Content starts

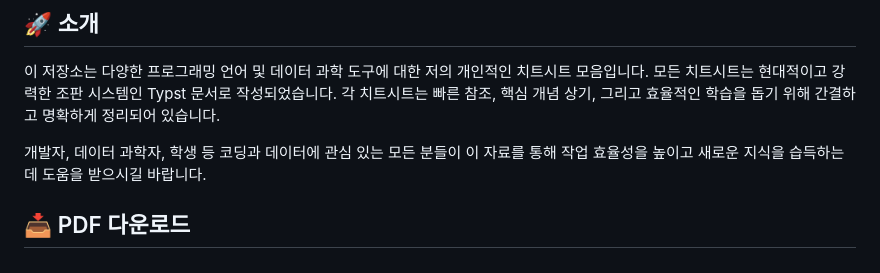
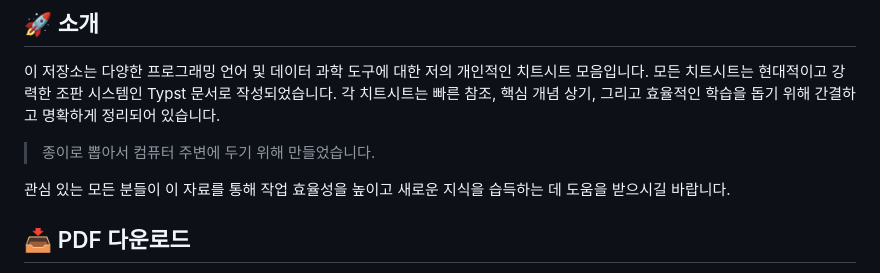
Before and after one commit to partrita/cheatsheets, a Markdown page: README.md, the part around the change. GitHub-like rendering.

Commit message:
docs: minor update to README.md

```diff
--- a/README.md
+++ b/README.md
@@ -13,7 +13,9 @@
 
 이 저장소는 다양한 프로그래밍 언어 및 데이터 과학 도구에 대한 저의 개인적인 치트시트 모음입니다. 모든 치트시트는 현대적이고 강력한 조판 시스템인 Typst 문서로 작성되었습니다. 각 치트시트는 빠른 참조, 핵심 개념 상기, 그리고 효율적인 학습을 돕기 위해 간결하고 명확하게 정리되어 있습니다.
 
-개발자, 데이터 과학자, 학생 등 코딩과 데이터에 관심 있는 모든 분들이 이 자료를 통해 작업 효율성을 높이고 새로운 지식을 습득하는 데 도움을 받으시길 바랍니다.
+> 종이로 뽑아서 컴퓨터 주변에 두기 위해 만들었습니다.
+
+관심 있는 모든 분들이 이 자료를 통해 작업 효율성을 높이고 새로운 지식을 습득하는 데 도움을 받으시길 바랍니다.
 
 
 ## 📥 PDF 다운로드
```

Content ends

Show each line from the material above where the string "효율성을" can be found.

-개발자, 데이터 과학자, 학생 등 코딩과 데이터에 관심 있는 모든 분들이 이 자료를 통해 작업 효율성을 높이고 새로운 지식을 습득하는 데 도움을 받으시길 바랍니다.
+관심 있는 모든 분들이 이 자료를 통해 작업 효율성을 높이고 새로운 지식을 습득하는 데 도움을 받으시길 바랍니다.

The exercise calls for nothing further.